Figure 1. Periapical radiographs of the four types of selected implants. (a) Brånemark Mk TiUnite, (b) Dentium Implantium, (c) Straumann Bone Level, and (d) Straumann Tissue Level implants.
Figure 1. Periapical radiographs of the four types of selected implants. (a) Brånemark Mk TiUnite, (b) Dentium Implantium, (c) Straumann Bone Level, and (d) Straumann Tissue Level implants.
Jcm 09 01117 g001
Figure 2. Relative speeds and accuracies of the different networks used in this study. Black dash line represents for Pareto frontier: data from Benchmark Analysis of Representative Deep Neural Network Architectures [30].
Figure 2. Relative speeds and accuracies of the different networks used in this study. Black dash line represents for Pareto frontier: data from Benchmark Analysis of Representative Deep Neural Network Architectures [30].
Jcm 09 01117 g002
Figure 3. Pretrained network architectures. (a) SqueezeNet, (b) GoogLeNet, (c) ResNet-18, and (d) MobileNet-v2. In ResNet-50, each 2-layer residual block of ResNet-18 is replaced in the 34-layer net with the 3-layer bottleneck block.
Figure 3. Pretrained network architectures. (a) SqueezeNet, (b) GoogLeNet, (c) ResNet-18, and (d) MobileNet-v2. In ResNet-50, each 2-layer residual block of ResNet-18 is replaced in the 34-layer net with the 3-layer bottleneck block.
Jcm 09 01117 g003
Figure 4. Test accuracy with respect to network depth and number of parameters. (a) Network depth, (b) Number of parameters.
Figure 4. Test accuracy with respect to network depth and number of parameters. (a) Network depth, (b) Number of parameters.
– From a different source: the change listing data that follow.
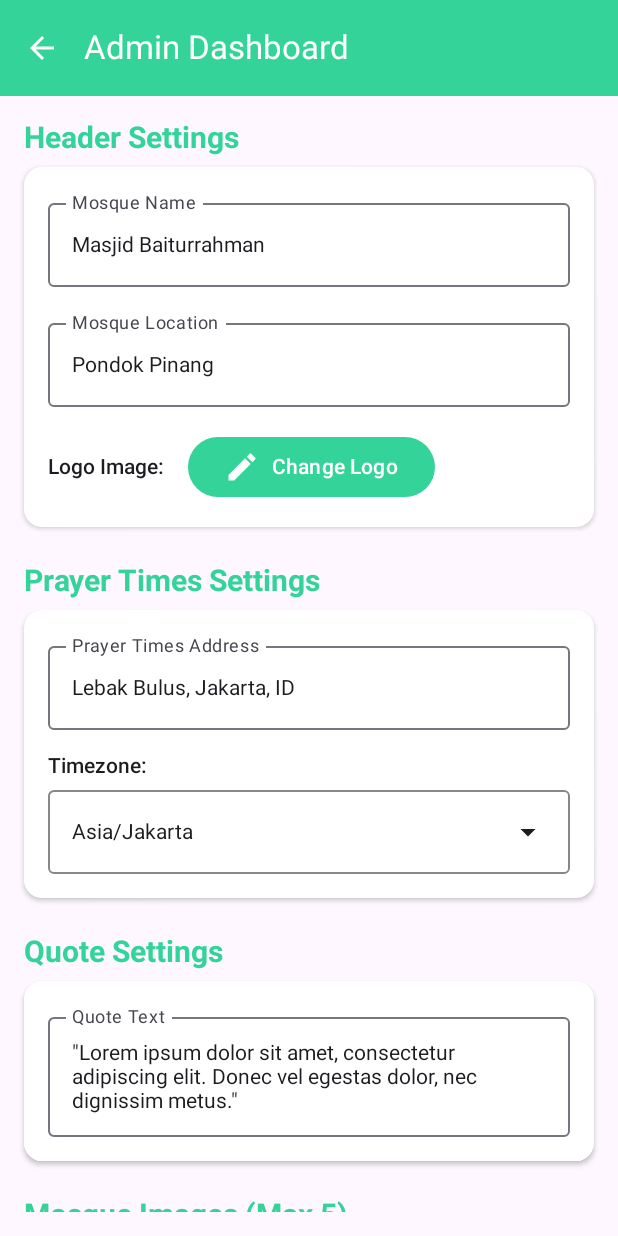
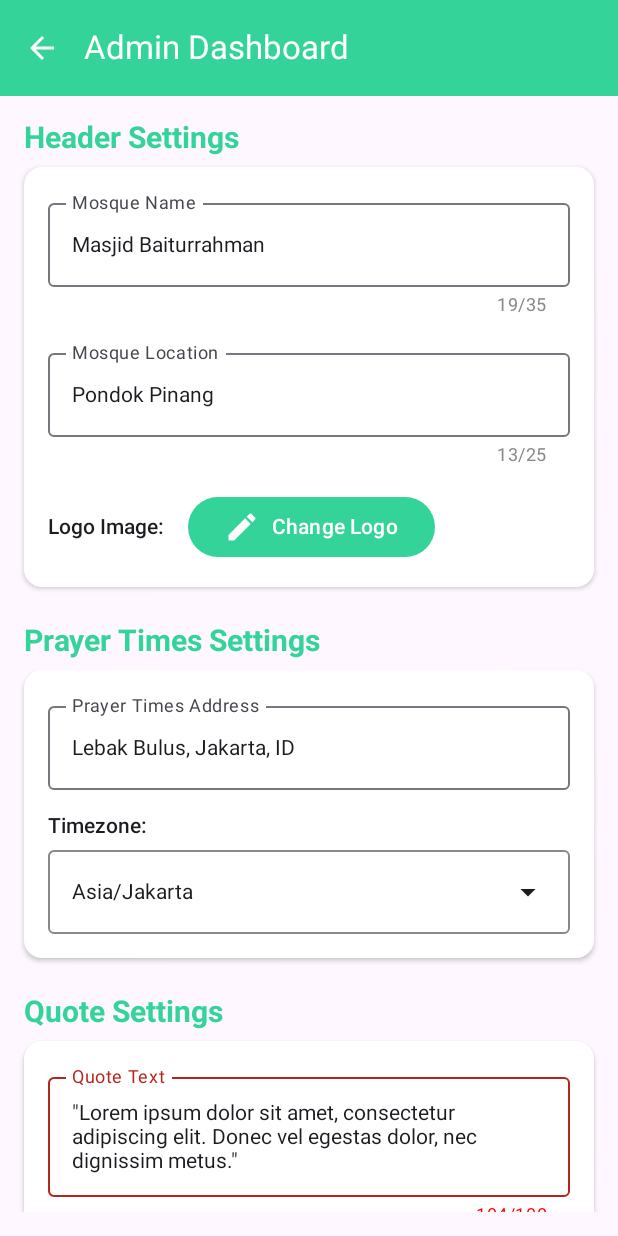
Before and after one commit to fadhilrp/baiturrahman, an Android app built with Jetpack Compose: the screen it shows after launch (MainActivity), after a tap on "Admin Settings", on a phone screen of 412 x 824 dp. Run offline under Robolectric (Android 15) with nearby library versions, the phone set to English and light mode, and no system bars; our stand-ins replace Room's generated code; pictures from the network do not load.

Commit message:
feat: added character limits + adjusted marquee text speed + minor header formatting

```diff
--- a/app/src/main/java/com/example/baiturrahman/ui/components/Header.kt
+++ b/app/src/main/java/com/example/baiturrahman/ui/components/Header.kt
@@ -17,6 +17,7 @@ import androidx.compose.ui.Modifier
 import androidx.compose.ui.platform.LocalContext
 import androidx.compose.ui.res.painterResource
 import androidx.compose.ui.text.font.FontWeight
+import androidx.compose.ui.text.style.TextAlign
 import androidx.compose.ui.unit.dp
 import androidx.compose.ui.unit.sp
 import androidx.core.net.toUri
@@ -67,6 +68,7 @@ fun Header(
         ) {
             Text(
                 text = mosqueName,
+                textAlign = TextAlign.Center,
                 fontSize = 22.sp,
                 fontWeight = FontWeight.Bold
             )
--- a/app/src/main/java/com/example/baiturrahman/ui/components/MarqueeText.kt
+++ b/app/src/main/java/com/example/baiturrahman/ui/components/MarqueeText.kt
@@ -13,16 +13,24 @@ import kotlinx.coroutines.delay
 
 @Composable
 fun MarqueeText(
-    modifier: Modifier = Modifier,
-    text: String = "Rolling Text Rolling Text Rolling Text Rolling Text Rolling Text Rolling Text Rolling Text",
+    text: String = "Rolling Text Rolling Text Rolling Text Rolling Text Rolling Text Rolling Text Rolling Text Rolling",
 ) {
     var offset by remember { mutableFloatStateOf(0f) }
 
+    // Calculate speed based on text length
+    // Shorter text should move faster to maintain visual interest
+    val baseSpeed = 1f // Base speed (pixels per frame)
+    val speedMultiplier = maxOf(0.8f, minOf(1.5f, 100f / text.length.toFloat()))
+    val speed = baseSpeed * speedMultiplier
+
+    // Calculate reset position based on text length
+    val resetPosition = 980f // Default reset position
+
     LaunchedEffect(text) {
         while(true) {
-            delay(50)
-            offset -= 2f
-            if (offset < -2000f) offset = 800f // Reset position when text moves off screen
+            delay(14) // ~60fps
+            offset -= speed
+            if (offset < -800f) offset = resetPosition // Reset position when text moves off screen
         }
     }
 
--- a/app/src/main/java/com/example/baiturrahman/ui/screens/AdminDashboard.kt
+++ b/app/src/main/java/com/example/baiturrahman/ui/screens/AdminDashboard.kt
@@ -64,6 +64,7 @@ import androidx.compose.ui.graphics.Color
 import androidx.compose.ui.layout.ContentScale
 import androidx.compose.ui.platform.LocalContext
 import androidx.compose.ui.text.font.FontWeight
+import androidx.compose.ui.text.style.TextAlign
 import androidx.compose.ui.unit.dp
 import androidx.compose.ui.unit.sp
 import androidx.core.content.ContextCompat
@@ -95,6 +96,12 @@ fun AdminDashboard(
     var prayerAddress by remember { mutableStateOf(viewModel.prayerAddress.value) }
     var prayerTimezone by remember { mutableStateOf(viewModel.prayerTimezone.value) }
     var timezoneMenuExpanded by remember { mutableStateOf(false) }
+
+    // Character count states
+    val mosqueNameCharCount = mosqueName.length
+    val mosqueLocationCharCount = mosqueLocation.length
+    val quoteTextCharCount = quoteText.length
+    val marqueeTextCharCount = marqueeText.length
 
     // Image picker launchers
     val logoImageLauncher = rememberLauncherForActivityResult(
@@ -191,20 +198,42 @@ fun AdminDashboard(
                     Column(
                         verticalArrangement = Arrangement.spacedBy(16.dp)
                     ) {
-                        // Mosque Name
+                        // Mosque Name with character limit
                         OutlinedTextField(
                             value = mosqueName,
-                            onValueChange = { mosqueName = it },
+                            onValueChange = {
+                                if (it.length <= 35) mosqueName = it
+                            },
                             label = { Text("Mosque Name") },
-                            modifier = Modifier.fillMaxWidth()
+                            modifier = Modifier.fillMaxWidth(),
+                            supportingText = {
+                                Text(
+                                    text = "$mosqueNameCharCount/35",
+                                    modifier = Modifier.fillMaxWidth(),
+                                    textAlign = TextAlign.End,
+                                    color = if (mosqueNameCharCount >= 35) Color.Red else Color.Gray
+                                )
+                            },
+                            isError = mosqueNameCharCount >= 35
                         )
 
-                        // Mosque Location
+                        // Mosque Location with character limit
                         OutlinedTextField(
                             value = mosqueLocation,
-                            onValueChange = { mosqueLocation = it },
+                            onValueChange = {
+                                if (it.length <= 25) mosqueLocation = it
+                            },
                             label = { Text("Mosque Location") },
-                            modifier = Modifier.fillMaxWidth()
+                            modifier = Modifier.fillMaxWidth(),
+                            supportingText = {
+                                Text(
+                                    text = "$mosqueLocationCharCount/25",
+                                    modifier = Modifier.fillMaxWidth(),
+                                    textAlign = TextAlign.End,
+                                    color = if (mosqueLocationCharCount >= 25) Color.Red else Color.Gray
+                                )
+                            },
+                            isError = mosqueLocationCharCount >= 25
                         )
 
                         // Logo Image
@@ -322,16 +351,27 @@ fun AdminDashboard(
                 }
             )
 
-            // Quote Section
+            // Quote Section with character limit
             AdminSection(
                 title = "Quote Settings",
                 content = {
                     OutlinedTextField(
                         value = quoteText,
-                        onValueChange = { quoteText = it },
+                        onValueChange = {
+                            if (it.length <= 100) quoteText = it
+                        },
                         label = { Text("Quote Text") },
                         modifier = Modifier.fillMaxWidth(),
-                        minLines = 3
+                        minLines = 3,
+                        supportingText = {
+                            Text(
+                                text = "$quoteTextCharCount/100",
+                                modifier = Modifier.fillMaxWidth(),
+                                textAlign = TextAlign.End,
+                                color = if (quoteTextCharCount >= 100) Color.Red else Color.Gray
+                            )
+                        },
+                        isError = quoteTextCharCount >= 100
                     )
                 }
             )
@@ -435,15 +475,26 @@ fun AdminDashboard(
                 }
             )
 
-            // Marquee Text Section
+            // Marquee Text Section with character limit
             AdminSection(
                 title = "Marquee Text",
                 content = {
                     OutlinedTextField(
                         value = marqueeText,
-                        onValueChange = { marqueeText = it },
+                        onValueChange = {
+                            if (it.length <= 100) marqueeText = it
+                        },
                         label = { Text("Marquee Text") },
-                        modifier = Modifier.fillMaxWidth()
+                        modifier = Modifier.fillMaxWidth(),
+                        supportingText = {
+                            Text(
+                                text = "$marqueeTextCharCount/100",
+                                modifier = Modifier.fillMaxWidth(),
+                                textAlign = TextAlign.End,
+                                color = if (marqueeTextCharCount >= 100) Color.Red else Color.Gray
+                            )
+                        },
+                        isError = marqueeTextCharCount >= 100
                     )
                 }
             )
@@ -451,22 +502,12 @@ fun AdminDashboard(
             // Save Button
             Button(
                 onClick = {
-                    // Update ViewModel values
                     viewModel.updateQuoteText(quoteText)
                     viewModel.updateMosqueName(mosqueName)
                     viewModel.updateMosqueLocation(mosqueLocation)
                     viewModel.updateMarqueeText(marqueeText)
                     viewModel.updatePrayerAddress(prayerAddress)
                     viewModel.updatePrayerTimezone(prayerTimezone)
-
-                    // Save all settings to database
-                    viewModel.saveAllSettings()
-
-                    // Show confirmation message
-                    scope.launch {
-                        snackbarHostState.showSnackbar("Settings saved successfully")
-                    }
-
                     onClose()
                 },
                 colors = ButtonDefaults.buttonColors(
```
Jcm 09 01117 g004
Figure 5. Training progress of the five pretrained networks with respect to the number of epochs.
Figure 5. Training progress of the five pretrained networks with respect to the number of epochs.
Jcm 09 01117 g005
Figure 6. Example of the class activation maps of the five pretrained networks for the four selected implant fixture types.
Figure 6. Example of the class activation maps of the five pretrained networks for the four selected implant fixture types.
Jcm 09 01117 g006
Table 1. Implant type and data number.
Table 1. Implant type and data number.
Implant SystemBrånemark Mk TiUnite ImplantDentium Implantium ImplantStraumann Bone Level ImplantStraumann Tissue Level Implant
Number of data197193203208
Table 2. Properties of pre-trained networks.
Table 2. Properties of pre-trained networks.
NetworkDepthSize (Megabyte)Parameters (Millions)Image Input Size
SqueezeNet184.61.24227 × 227
GoogLeNet22277224 × 224
ResNet-18184411.7224 × 224
MobileNet-v254133.5224 × 224
ResNet-50509625.6224 × 224
Table 3. Accuracy of implant fixture system classification according to the pre-trained networks in this research.
Table 3. Accuracy of implant fixture system classification according to the pre-trained networks in this research.
Pre-Trained NetworkTest AccuracyPrecisionRecallF1 Score
SqueezeNet0.96 0.96 0.96 0.96
GoogLeNet0.93 0.92 0.94 0.93
ResNet-180.98 0.98 0.98 0.98
MobileNet-v20.97 0.96 0.96 0.96
ResNet-500.98 0.98 0.98 0.98
Back to TopTop